Teaching Module

Love & Authority in Argentina (19th c)


Between 1810 and 1860, Argentina emerged as a deeply divided nation. One of the main problems that remained unresolved throughout the 19th century was how power would be shared between Buenos Aires, the capital, and the rest of the provinces. Juan Manuel de Rosas, who ruled the country between 1829 and 1852, provided some semblance of order.
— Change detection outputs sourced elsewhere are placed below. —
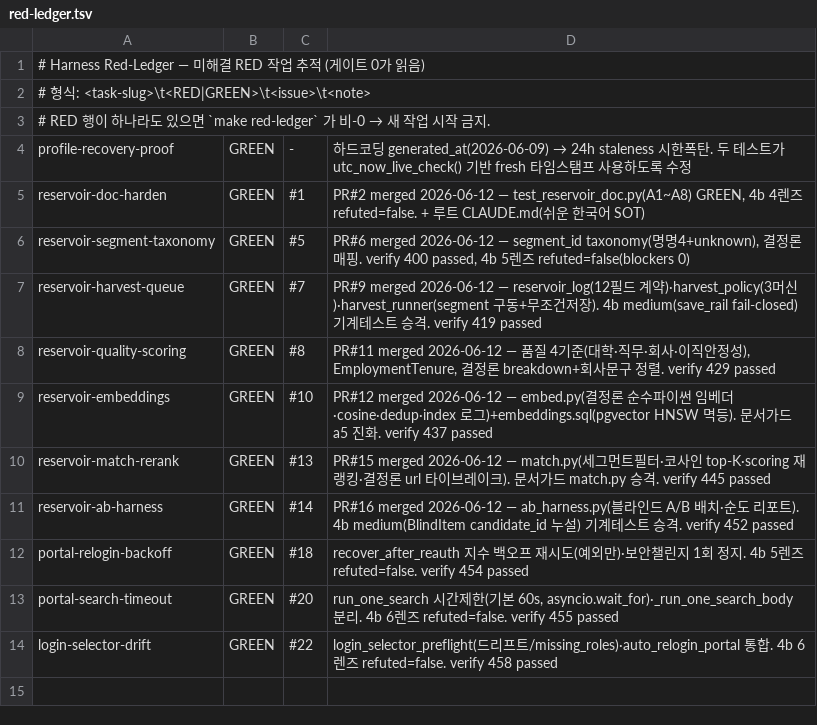
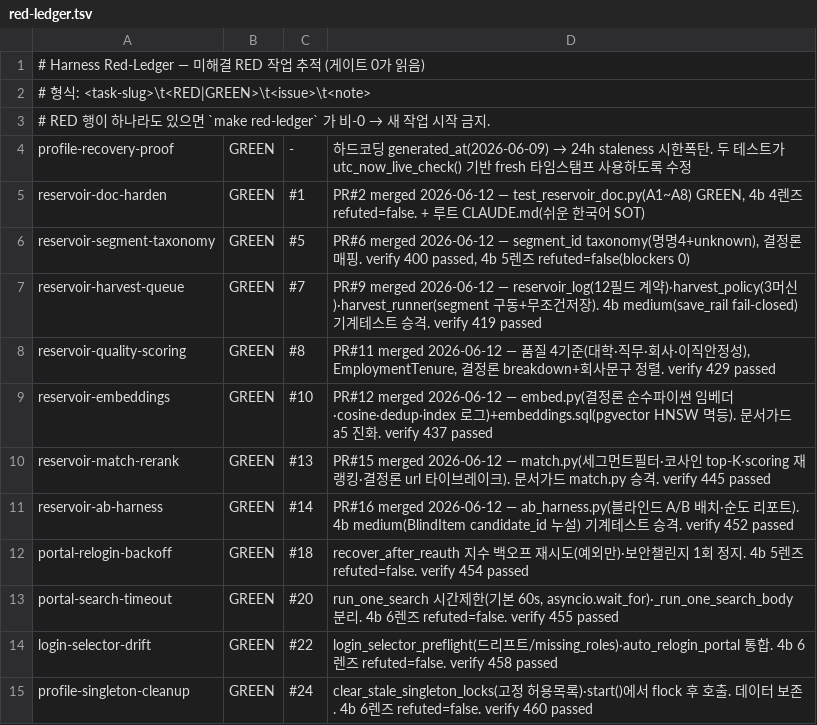
Before and after one commit to sangmokang/Valuehire_v5, a TSV file: .harness/red-ledger.tsv, drawn as a sheet.

Commit message:
chore(harness): profile-singleton-cleanup RED→GREEN (#24) — verify 460 passed

```diff
--- a/.harness/red-ledger.tsv
+++ b/.harness/red-ledger.tsv
@@ -14 +14,2 @@ portal-search-timeout	GREEN	#20	run_one_search 시간제한(기본 60s, asyncio.
 login-selector-drift	GREEN	#22	login_selector_preflight(드리프트/missing_roles)·auto_relogin_portal 통합. 4b 6렌즈 refuted=false. verify 458 passed
+profile-singleton-cleanup	GREEN	#24	clear_stale_singleton_locks(고정 허용목록)·start()에서 flock 후 호출. 데이터 보존. 4b 6렌즈 refuted=false. verify 460 passed
```
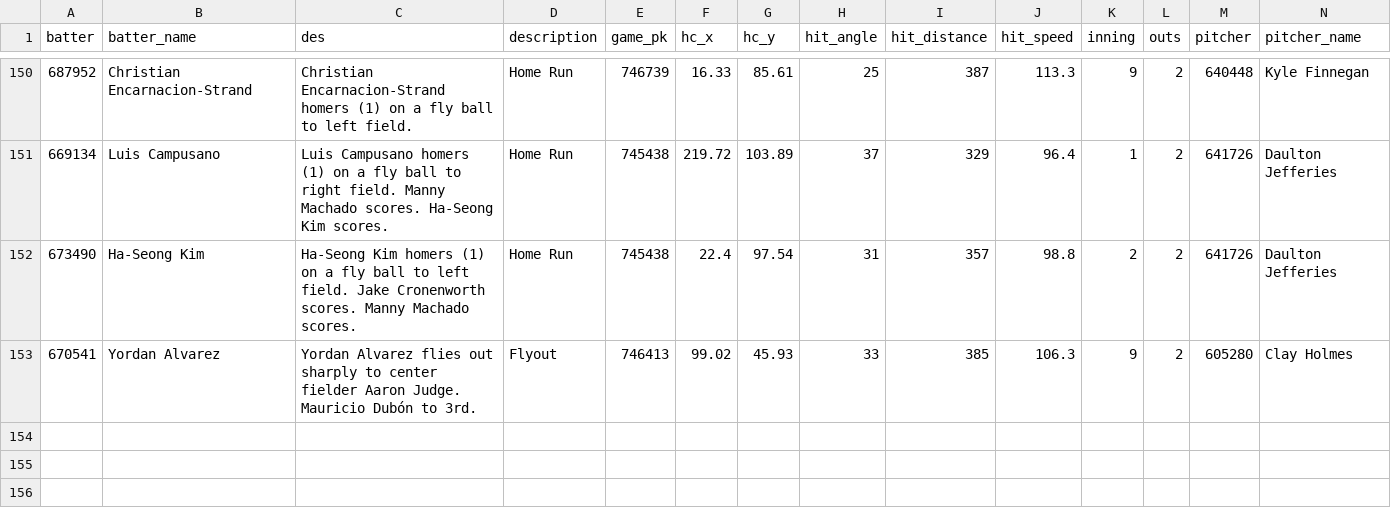
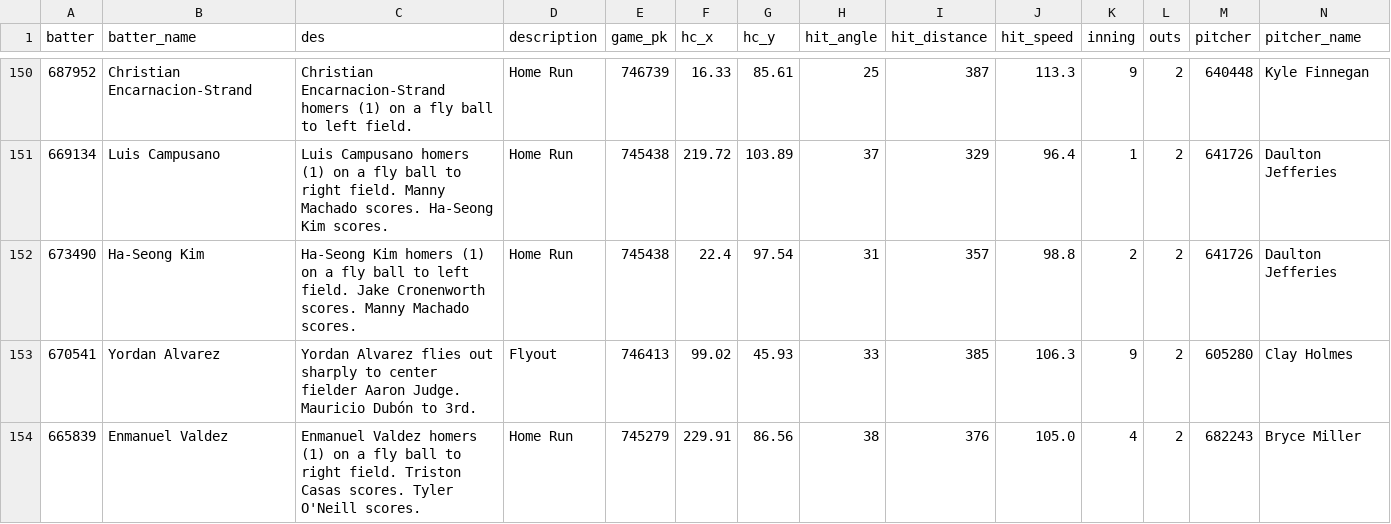
Before and after one commit to NimbleValley/home-run-api, a CSV file: site/data/2024.csv, drawn as a sheet; only a part is shown, gaps mark what is left out; rows hold the shown columns only; the diff names each change by its address in the sheet, - before the commit and + after, or states it on an @@ line.

Commit message:
Upload data

```diff
--- a/site/data/2024.csv
+++ b/site/data/2024.csv
+row 154: 665839 | Enmanuel Valdez | Enmanuel Valdez homers (1) on a fly ball to right field. Triston Casas scores. Tyler O'Neill scores. | Home Run | 745279 | 229.91 | 86.56 | 38 | 376 | 105.0 | 4 | 2 | 682243 | Bryce Miller
```
Also changed, not shown: 31 other files.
However, he failed to share power with other groups, and the nation was not able to establish a lasting peace until the early 1860s. Studying this period is significant because it allows us to better understand the reasons for underdevelopment, authoritarianism, and political instability in Argentina's not so distant past and why these problems continue to exist in many parts of Latin America today.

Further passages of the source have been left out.